Not only does it give historical consideration to this practice, but it also looks at its existence in modern day break-away LDS groups/sects (or whatever word you would like to insert here).
Ebershoff achieves this with two distinct story lines.
The first is the historical story line of Anne Eliza Young, one of the wives (the 19th in fact) of the Prophet Brigham Young. It is set in the late 19th century and although it is a fictional story, it is based on the real Anne Eliza Young, who was actually married to the Prophet and who became famous when she broke from the LDS and began a campaign to end polygamy.
There are parallels between this historical storyline and the modern day story of Jordan Scott, a man who grew up in a breakaway group of the LDS which still practised polygamy. Although polygamy is now illegal, the story is also based on real break away groups of the LDS that are based somewhere in America (sorry, I'm an Aussie, can't remember where, maybe Utah?) and who still practice polygamy. Jordan becomes involved with the community again when his mother, the 19th wife of his father, is accused of his father's murder.
Through the eyes of Anne Eliza we see how polygamy affected the women and children at the time when the LDS was in its early days, and through Jordan's eyes we see the impact it has had for current practitioners of this religion (both the breakaway groups and the main body of the Church).

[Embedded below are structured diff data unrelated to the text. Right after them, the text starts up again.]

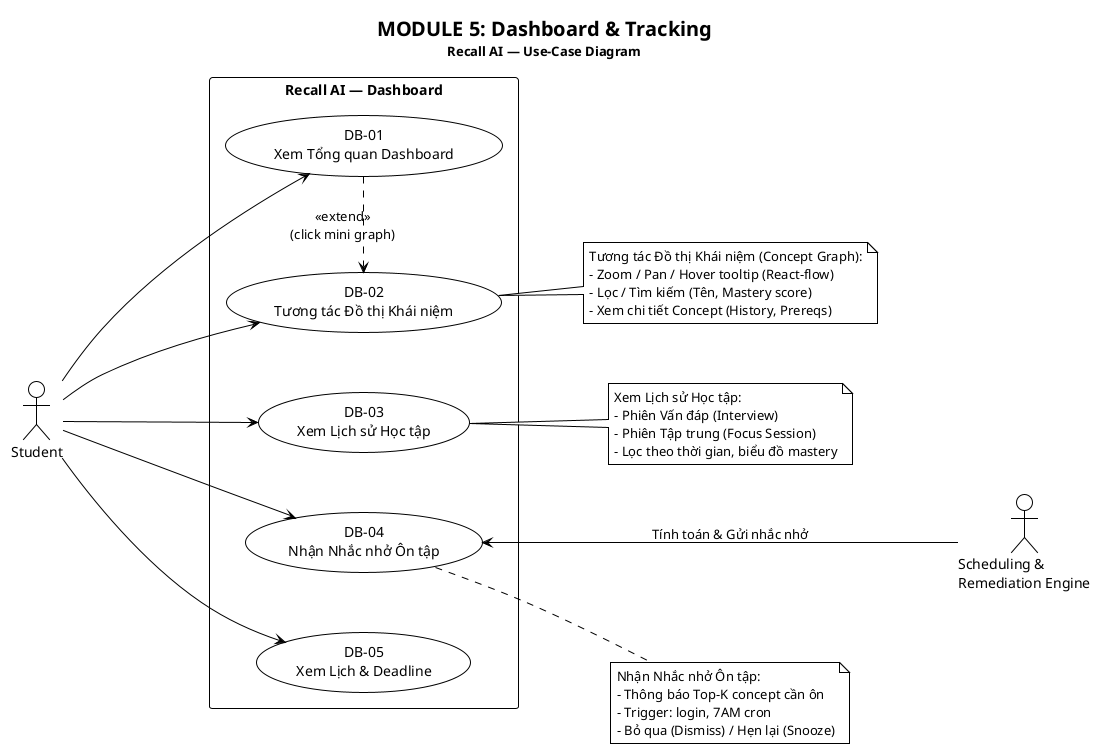
This is pa/pa2/Use-case model/UC-05_Dashboard.png from Lade1q/planning-ai, a PlantUML export, as it was before one commit.
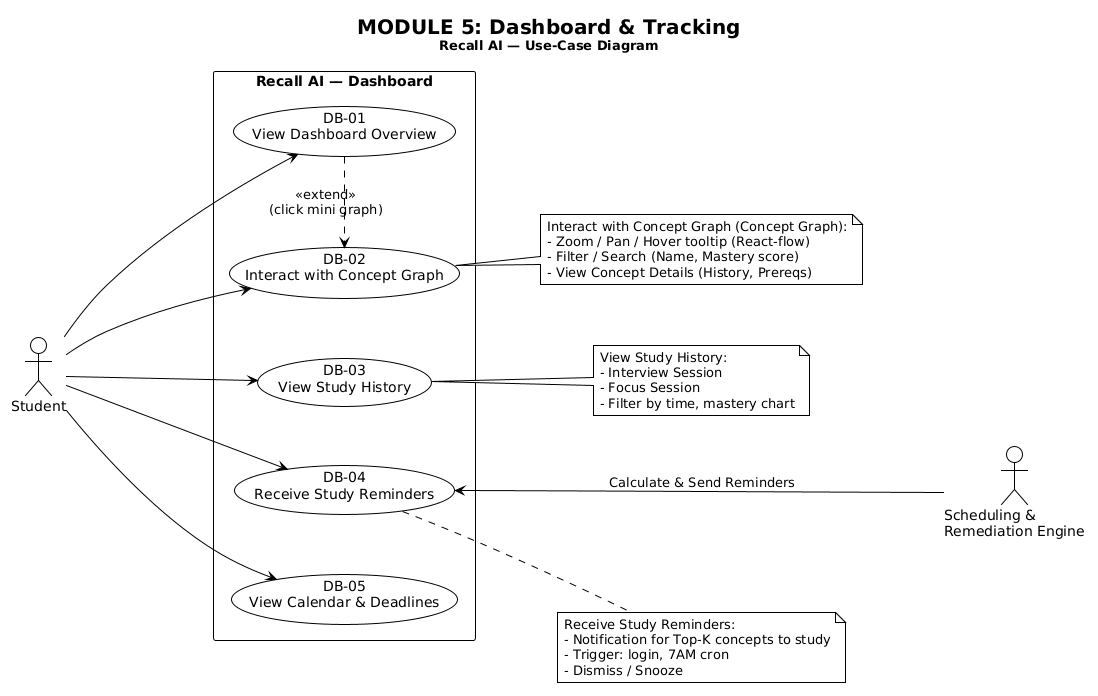
Later version of the same file.

The edit, as a diff of the source:
```diff
@@ -1,4 +1,4 @@
-@startuml UC-05_Dashboard
+@startuml
 !theme plain
 skinparam shadowing false
 skinparam nodesep 60
@@ -54,15 +54,15 @@
 
 rectangle "Recall AI — Dashboard" as SYS {
 
-  usecase "DB-01\nXem Tổng quan Dashboard" as db01
+  usecase "DB-01\nView Dashboard Overview" as db01
 
-  usecase "DB-02\nTương tác Đồ thị Khái niệm" as db02
+  usecase "DB-02\nInteract with Concept Graph" as db02
 
-  usecase "DB-03\nXem Lịch sử Học tập" as db03
+  usecase "DB-03\nView Study History" as db03
 
-  usecase "DB-04\nNhận Nhắc nhở Ôn tập" as db04
+  usecase "DB-04\nReceive Study Reminders" as db04
 
-  usecase "DB-05\nXem Lịch & Deadline" as db07
+  usecase "DB-05\nView Calendar & Deadlines" as db07
 
 }
 
@@ -72,32 +72,31 @@
 STU ---> db04
 STU ---> db07
 
-db04 <--- SRE : Tính toán & Gửi nhắc nhở
+db04 <--- SRE : Calculate & Send Reminders
 
 db01 .right.> db02 : <<extend>>\n(click mini graph)
 
 note as n1
-  Tương tác Đồ thị Khái niệm (Concept Graph):
+  Interact with Concept Graph (Concept Graph):
   - Zoom / Pan / Hover tooltip (React-flow)
-  - Lọc / Tìm kiếm (Tên, Mastery score)
-  - Xem chi tiết Concept (History, Prereqs)
+  - Filter / Search (Name, Mastery score)
+  - View Concept Details (History, Prereqs)
 end note
 db02 .. n1
 
 note as n2
-  Nhận Nhắc nhở Ôn tập:
-  - Thông báo Top-K concept cần ôn
+  Receive Study Reminders:
+  - Notification for Top-K concepts to study
   - Trigger: login, 7AM cron
-  - Bỏ qua (Dismiss) / Hẹn lại (Snooze)
+  - Dismiss / Snooze
 end note
 db04 .. n2
 
 note as n3
-  Xem Lịch sử Học tập:
-  - Phiên Vấn đáp (Interview)
-  - Phiên Tập trung (Focus Session)
-  - Lọc theo thời gian, biểu đồ mastery
+  View Study History:
+  - Interview Session
+  - Focus Session
+  - Filter by time, mastery chart
 end note
 db03 .. n3
-
 @enduml
```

Although fictional, The 19th Wife is clearly well researched, and it is this sense of authenticity that really peaked my interest.
Ebershoff tells Anne Eliza's story through her own words, but also through a series of fictional documents, including memoirs of her family members, letters and newspaper articles. Whilst this was a novel approach to presenting the story of Anne Eliza, at times it meant that her story wasn't as cohesive as it could have been, both as a standalone story, and how it sat in the context of the entire book. The book was at times frustrating because it moved frequently between the two protagonists, as well as the additional mediums used to tell Anne Eliza's story. This meant that just as you were settling into one story, you were quickly moved onto the next.
The storyline involving Jordan Scott also had the additional element of being somewhat like a murder mystery. When his mother is accused of murdering his father, he sets out to investigate what really happened. Jordan was also a gay man, which played a significant role in his character development. At times, Ebershoff handling if his character's homosexuality was a bit cheesy and added more complication to the story than was really needed. My other complaint with this story was the resolution to the murder mystery – it wasn't as satisfying as it perhaps could have been.
Although the two narratives do not always work well together, by using the two narratives Ebershoff is able to cover many aspects of polygamy: it's rise, its affect on those that practice it (now and in the past), arguments for and against it as a religious practice and its eventual formal demise from the Church of LDS.
Some of the parts I found most interesting were where the characters in the modern day storyline discussed the reasoning behind the LDS formally renouncing the practice of polygamy when in fact their original Prophet declared it to be the will of God. There is an interesting exchange on an internet chat board where someone questions how seriously you can take the entire Church when it is willing to renounce the word of their God for the sake of the laws of man.
Overall, Ebershoff's straightforward prose and well researched stories meant The 19th Wife was an easy and fulfilling read.